-- Task brief --
Take every line from the listing below that includes "import" and copy it.

* * * * * * * * *

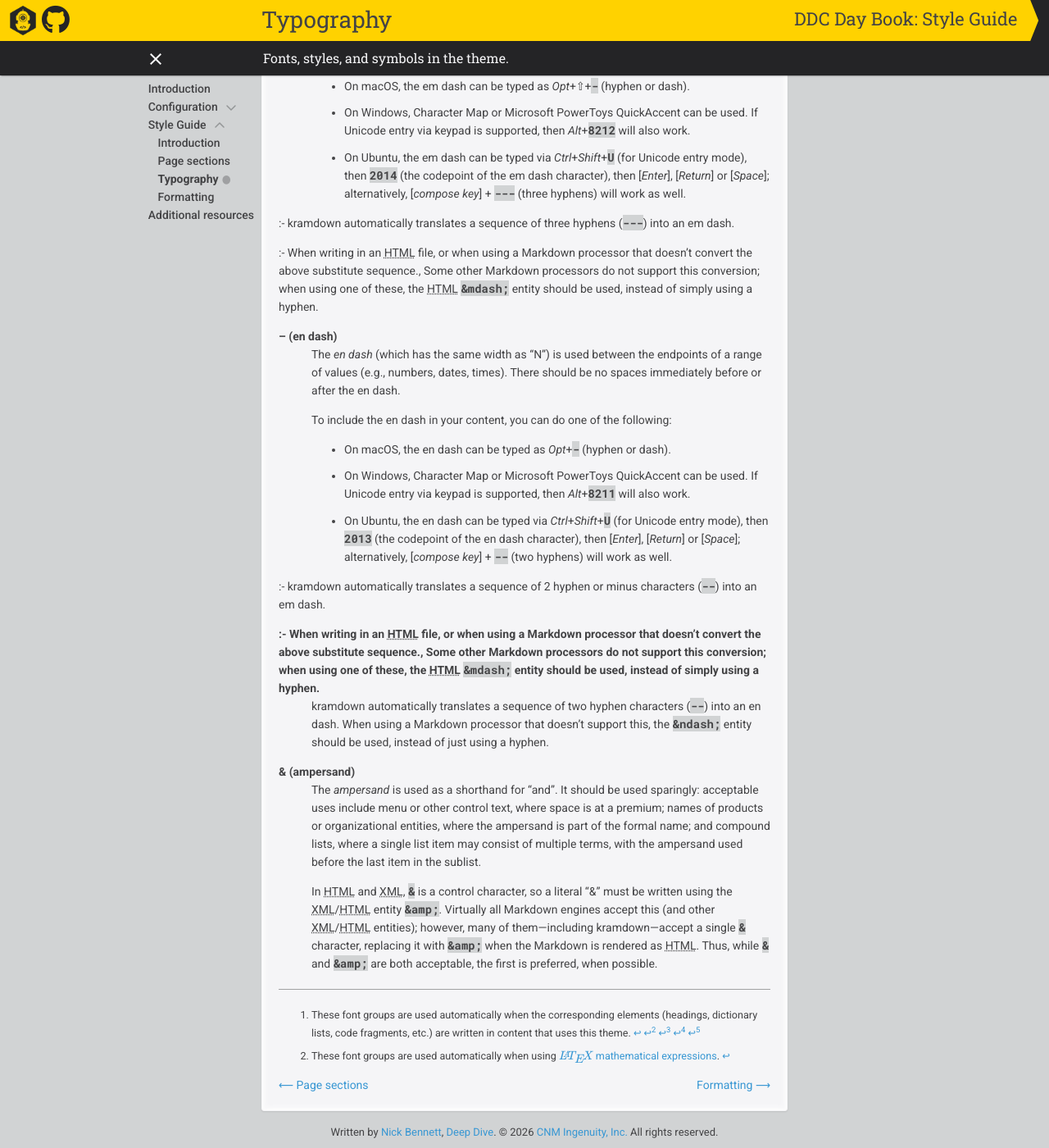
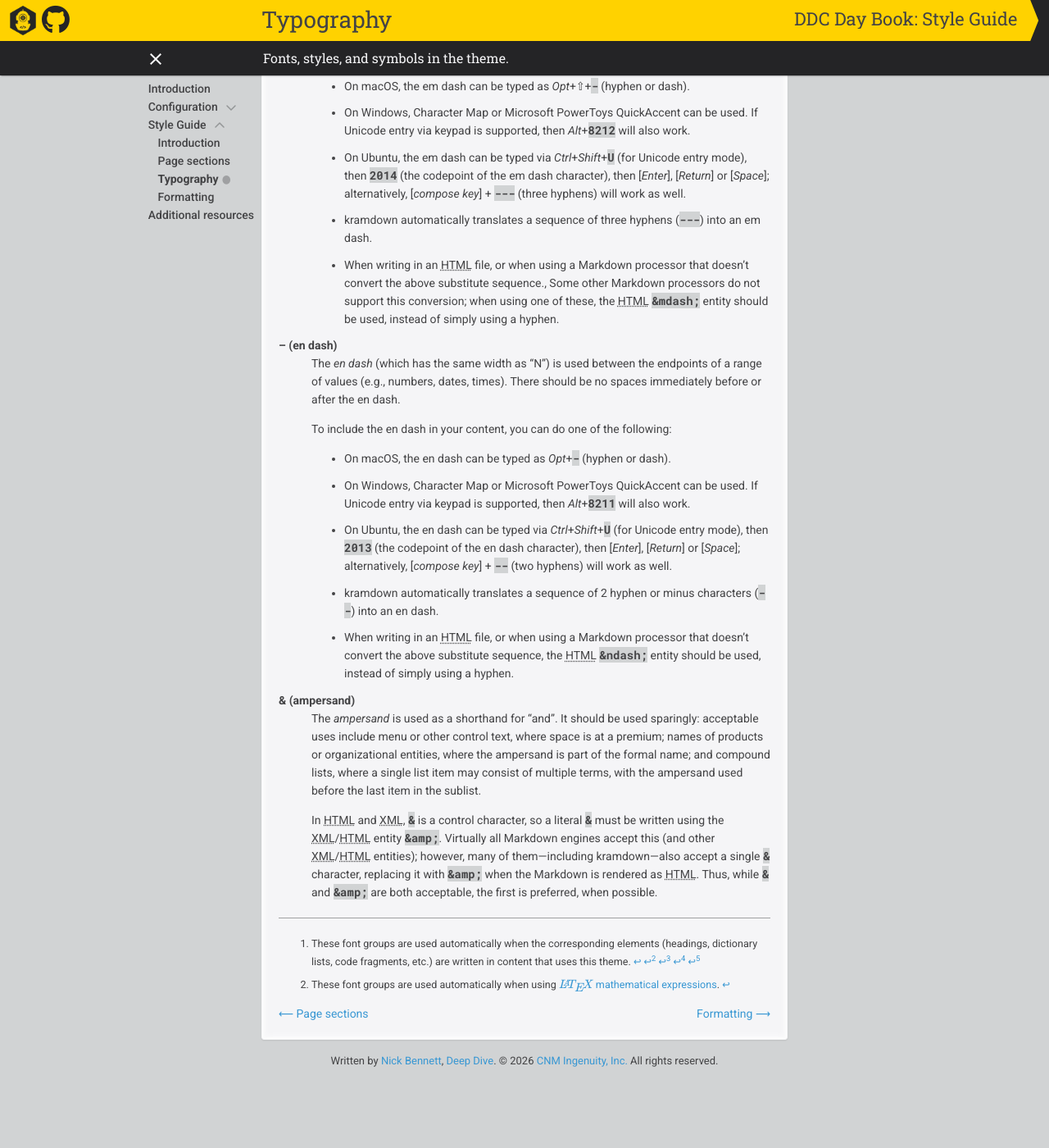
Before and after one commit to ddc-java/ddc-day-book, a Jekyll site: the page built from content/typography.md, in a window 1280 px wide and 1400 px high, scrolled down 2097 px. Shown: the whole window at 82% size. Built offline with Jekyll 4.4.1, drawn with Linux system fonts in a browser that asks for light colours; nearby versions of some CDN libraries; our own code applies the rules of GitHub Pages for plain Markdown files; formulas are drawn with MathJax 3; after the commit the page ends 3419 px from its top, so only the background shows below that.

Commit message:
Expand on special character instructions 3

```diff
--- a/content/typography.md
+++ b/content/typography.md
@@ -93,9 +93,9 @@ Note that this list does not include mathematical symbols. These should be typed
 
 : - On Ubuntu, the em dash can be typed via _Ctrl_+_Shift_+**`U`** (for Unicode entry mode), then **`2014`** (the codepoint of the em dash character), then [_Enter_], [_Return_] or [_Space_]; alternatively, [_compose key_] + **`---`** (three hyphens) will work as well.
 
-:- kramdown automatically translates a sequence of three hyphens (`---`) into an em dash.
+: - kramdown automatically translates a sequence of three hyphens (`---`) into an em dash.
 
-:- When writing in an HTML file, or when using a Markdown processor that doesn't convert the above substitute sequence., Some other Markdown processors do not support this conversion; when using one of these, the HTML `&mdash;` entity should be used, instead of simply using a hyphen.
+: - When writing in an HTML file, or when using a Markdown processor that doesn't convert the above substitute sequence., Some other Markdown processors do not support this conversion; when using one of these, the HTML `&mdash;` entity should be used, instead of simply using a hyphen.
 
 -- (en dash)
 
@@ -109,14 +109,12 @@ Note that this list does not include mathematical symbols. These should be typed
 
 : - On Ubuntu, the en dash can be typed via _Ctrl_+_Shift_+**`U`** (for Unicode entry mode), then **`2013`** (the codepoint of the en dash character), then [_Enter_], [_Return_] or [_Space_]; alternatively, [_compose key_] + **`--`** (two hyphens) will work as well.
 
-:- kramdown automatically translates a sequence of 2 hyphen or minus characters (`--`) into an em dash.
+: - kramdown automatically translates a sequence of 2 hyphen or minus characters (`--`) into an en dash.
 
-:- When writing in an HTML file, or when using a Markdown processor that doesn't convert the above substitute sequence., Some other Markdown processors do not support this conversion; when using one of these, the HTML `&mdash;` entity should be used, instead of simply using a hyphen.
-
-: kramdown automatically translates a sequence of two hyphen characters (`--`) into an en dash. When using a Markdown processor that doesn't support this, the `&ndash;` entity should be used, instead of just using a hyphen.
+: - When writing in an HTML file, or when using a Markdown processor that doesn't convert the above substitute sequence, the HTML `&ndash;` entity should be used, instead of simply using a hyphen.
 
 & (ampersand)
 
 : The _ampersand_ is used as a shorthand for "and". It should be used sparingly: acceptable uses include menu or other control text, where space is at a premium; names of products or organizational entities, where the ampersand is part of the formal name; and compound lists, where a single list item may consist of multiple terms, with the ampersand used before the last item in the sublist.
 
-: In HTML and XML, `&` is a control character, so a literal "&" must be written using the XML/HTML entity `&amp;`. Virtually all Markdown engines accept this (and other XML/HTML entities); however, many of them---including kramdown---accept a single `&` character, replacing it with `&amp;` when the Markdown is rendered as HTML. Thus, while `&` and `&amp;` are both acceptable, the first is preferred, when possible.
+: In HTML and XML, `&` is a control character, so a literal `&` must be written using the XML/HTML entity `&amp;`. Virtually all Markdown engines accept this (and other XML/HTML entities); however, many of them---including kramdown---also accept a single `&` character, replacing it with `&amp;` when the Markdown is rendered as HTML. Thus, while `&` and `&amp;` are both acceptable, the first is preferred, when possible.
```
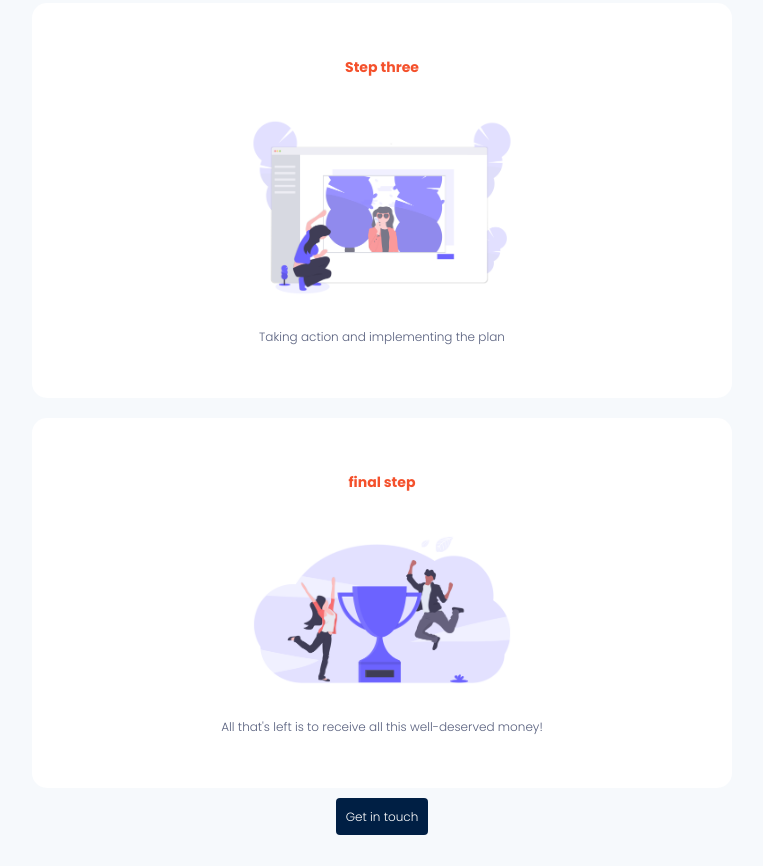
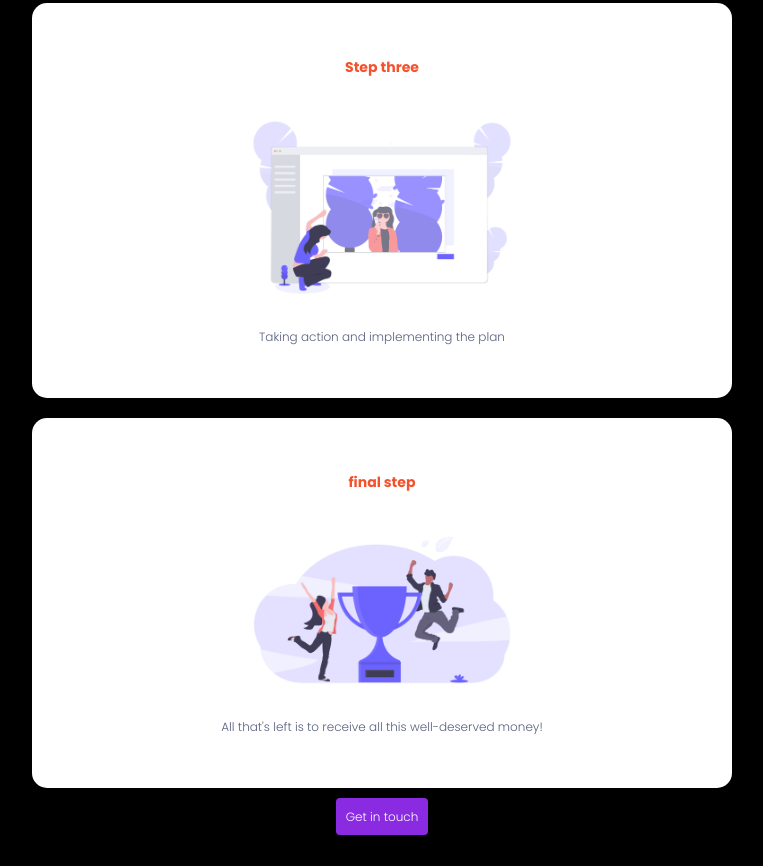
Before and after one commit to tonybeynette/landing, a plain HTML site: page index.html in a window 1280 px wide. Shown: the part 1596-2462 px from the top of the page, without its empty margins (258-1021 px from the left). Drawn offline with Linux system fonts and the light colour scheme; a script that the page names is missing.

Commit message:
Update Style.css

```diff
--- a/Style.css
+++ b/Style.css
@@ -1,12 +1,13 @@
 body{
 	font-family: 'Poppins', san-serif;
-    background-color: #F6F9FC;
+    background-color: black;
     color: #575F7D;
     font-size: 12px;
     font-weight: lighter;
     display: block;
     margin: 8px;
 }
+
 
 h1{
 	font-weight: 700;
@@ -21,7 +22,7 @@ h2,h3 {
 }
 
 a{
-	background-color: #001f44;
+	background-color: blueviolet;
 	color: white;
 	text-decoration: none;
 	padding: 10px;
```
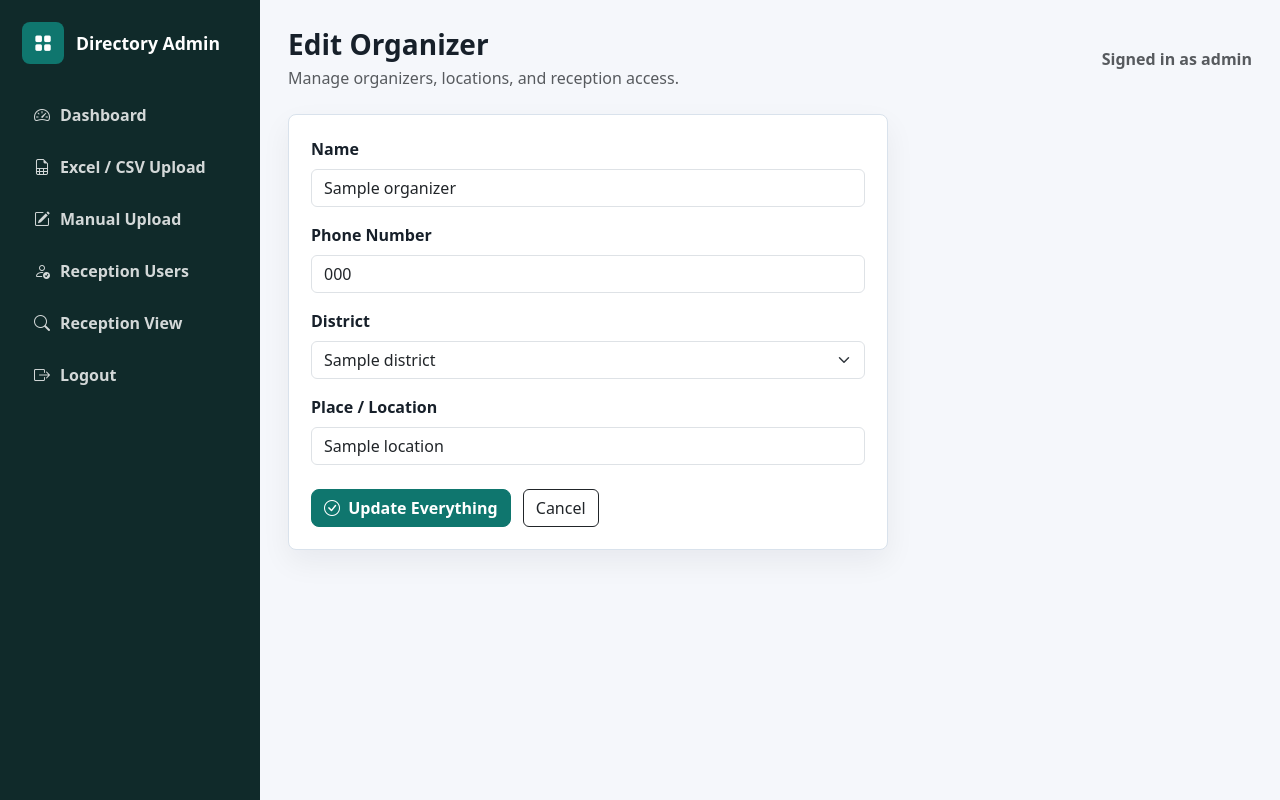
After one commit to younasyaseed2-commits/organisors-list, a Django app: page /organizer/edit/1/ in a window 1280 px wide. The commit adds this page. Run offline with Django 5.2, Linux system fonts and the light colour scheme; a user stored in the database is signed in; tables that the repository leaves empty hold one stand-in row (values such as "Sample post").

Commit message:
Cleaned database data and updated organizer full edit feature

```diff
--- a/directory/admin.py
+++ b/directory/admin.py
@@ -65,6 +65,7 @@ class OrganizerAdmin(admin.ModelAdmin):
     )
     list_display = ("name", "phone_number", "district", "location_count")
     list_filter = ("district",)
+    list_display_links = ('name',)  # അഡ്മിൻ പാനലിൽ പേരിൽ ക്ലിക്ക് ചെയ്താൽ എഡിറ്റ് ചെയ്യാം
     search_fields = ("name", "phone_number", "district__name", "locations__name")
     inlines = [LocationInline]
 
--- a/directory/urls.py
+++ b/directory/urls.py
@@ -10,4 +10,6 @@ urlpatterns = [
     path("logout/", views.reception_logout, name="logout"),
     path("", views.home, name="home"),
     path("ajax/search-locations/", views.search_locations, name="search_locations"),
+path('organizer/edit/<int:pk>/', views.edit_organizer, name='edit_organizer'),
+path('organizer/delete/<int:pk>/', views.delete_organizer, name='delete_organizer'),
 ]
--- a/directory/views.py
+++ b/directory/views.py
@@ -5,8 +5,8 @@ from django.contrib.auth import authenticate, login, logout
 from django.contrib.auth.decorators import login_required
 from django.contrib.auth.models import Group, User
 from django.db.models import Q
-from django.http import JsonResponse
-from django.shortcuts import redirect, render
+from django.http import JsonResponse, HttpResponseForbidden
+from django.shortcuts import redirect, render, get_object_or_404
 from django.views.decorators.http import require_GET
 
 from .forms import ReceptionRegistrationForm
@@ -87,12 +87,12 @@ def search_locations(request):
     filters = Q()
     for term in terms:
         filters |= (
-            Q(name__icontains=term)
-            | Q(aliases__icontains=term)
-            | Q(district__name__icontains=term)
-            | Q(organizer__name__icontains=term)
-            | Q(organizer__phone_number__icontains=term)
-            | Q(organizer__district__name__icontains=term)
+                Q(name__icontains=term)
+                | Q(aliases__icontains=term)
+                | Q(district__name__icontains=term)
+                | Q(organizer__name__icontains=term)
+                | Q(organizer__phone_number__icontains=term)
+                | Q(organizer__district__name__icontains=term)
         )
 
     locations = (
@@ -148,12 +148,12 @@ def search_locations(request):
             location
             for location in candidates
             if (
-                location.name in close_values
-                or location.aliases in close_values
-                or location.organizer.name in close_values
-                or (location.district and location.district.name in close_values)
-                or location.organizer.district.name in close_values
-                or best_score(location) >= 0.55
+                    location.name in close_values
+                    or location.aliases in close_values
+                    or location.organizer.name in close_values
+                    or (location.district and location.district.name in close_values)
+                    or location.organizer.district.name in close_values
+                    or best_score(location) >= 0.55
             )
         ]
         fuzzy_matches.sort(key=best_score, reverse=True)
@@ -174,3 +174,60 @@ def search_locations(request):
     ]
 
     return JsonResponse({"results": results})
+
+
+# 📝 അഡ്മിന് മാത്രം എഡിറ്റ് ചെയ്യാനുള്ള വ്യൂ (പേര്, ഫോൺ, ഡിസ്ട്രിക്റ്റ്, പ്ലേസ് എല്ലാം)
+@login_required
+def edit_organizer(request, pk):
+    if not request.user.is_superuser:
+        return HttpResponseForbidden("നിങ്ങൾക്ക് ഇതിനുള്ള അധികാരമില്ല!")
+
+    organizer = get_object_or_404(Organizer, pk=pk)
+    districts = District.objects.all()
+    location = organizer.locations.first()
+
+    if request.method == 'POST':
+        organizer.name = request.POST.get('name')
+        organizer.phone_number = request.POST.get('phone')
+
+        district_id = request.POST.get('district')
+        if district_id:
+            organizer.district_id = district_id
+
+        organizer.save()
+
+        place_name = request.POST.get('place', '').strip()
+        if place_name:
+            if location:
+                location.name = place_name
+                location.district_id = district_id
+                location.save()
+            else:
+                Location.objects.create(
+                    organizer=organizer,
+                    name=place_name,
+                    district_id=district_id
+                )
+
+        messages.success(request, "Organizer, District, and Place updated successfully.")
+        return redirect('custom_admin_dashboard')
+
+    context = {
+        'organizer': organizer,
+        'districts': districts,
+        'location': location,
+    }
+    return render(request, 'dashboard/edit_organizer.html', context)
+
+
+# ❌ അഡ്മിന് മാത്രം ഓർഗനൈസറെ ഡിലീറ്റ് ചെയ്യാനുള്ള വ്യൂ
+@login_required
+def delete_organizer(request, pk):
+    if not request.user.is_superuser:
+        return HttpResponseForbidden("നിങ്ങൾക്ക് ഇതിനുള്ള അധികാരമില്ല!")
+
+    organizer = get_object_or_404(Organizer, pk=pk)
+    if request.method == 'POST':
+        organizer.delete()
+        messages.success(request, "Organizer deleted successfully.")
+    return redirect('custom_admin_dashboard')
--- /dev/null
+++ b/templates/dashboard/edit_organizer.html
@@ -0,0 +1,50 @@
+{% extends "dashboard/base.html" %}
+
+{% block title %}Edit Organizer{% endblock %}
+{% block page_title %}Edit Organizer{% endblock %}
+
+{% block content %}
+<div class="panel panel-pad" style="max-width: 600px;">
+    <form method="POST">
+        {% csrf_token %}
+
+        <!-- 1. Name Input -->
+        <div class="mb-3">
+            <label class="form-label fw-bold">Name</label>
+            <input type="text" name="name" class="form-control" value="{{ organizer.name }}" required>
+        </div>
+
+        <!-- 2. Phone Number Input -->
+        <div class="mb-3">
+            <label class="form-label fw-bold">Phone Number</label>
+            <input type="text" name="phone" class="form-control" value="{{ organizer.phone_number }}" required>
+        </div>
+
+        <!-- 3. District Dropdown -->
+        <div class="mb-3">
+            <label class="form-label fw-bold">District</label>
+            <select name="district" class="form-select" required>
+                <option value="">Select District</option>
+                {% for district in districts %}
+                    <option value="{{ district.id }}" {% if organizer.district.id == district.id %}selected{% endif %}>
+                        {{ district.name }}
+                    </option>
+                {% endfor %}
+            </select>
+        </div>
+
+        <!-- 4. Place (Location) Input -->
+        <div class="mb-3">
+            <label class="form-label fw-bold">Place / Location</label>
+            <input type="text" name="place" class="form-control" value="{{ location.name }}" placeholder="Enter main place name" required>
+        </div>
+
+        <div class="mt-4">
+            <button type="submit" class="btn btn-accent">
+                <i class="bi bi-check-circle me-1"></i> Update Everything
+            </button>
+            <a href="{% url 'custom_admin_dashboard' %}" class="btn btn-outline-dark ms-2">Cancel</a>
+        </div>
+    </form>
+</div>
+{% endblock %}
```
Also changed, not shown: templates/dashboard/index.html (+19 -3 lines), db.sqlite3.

* * * * * * * * *

-- Answer for this exercise --
@@ -5,8 +5,8 @@ from django.contrib.auth import authenticate, login, logout
 from django.contrib.auth.decorators import login_required
 from django.contrib.auth.models import Group, User
 from django.db.models import Q
-from django.http import JsonResponse
-from django.shortcuts import redirect, render
+from django.http import JsonResponse, HttpResponseForbidden
+from django.shortcuts import redirect, render, get_object_or_404
 from django.views.decorators.http import require_GET
 from .forms import ReceptionRegistrationForm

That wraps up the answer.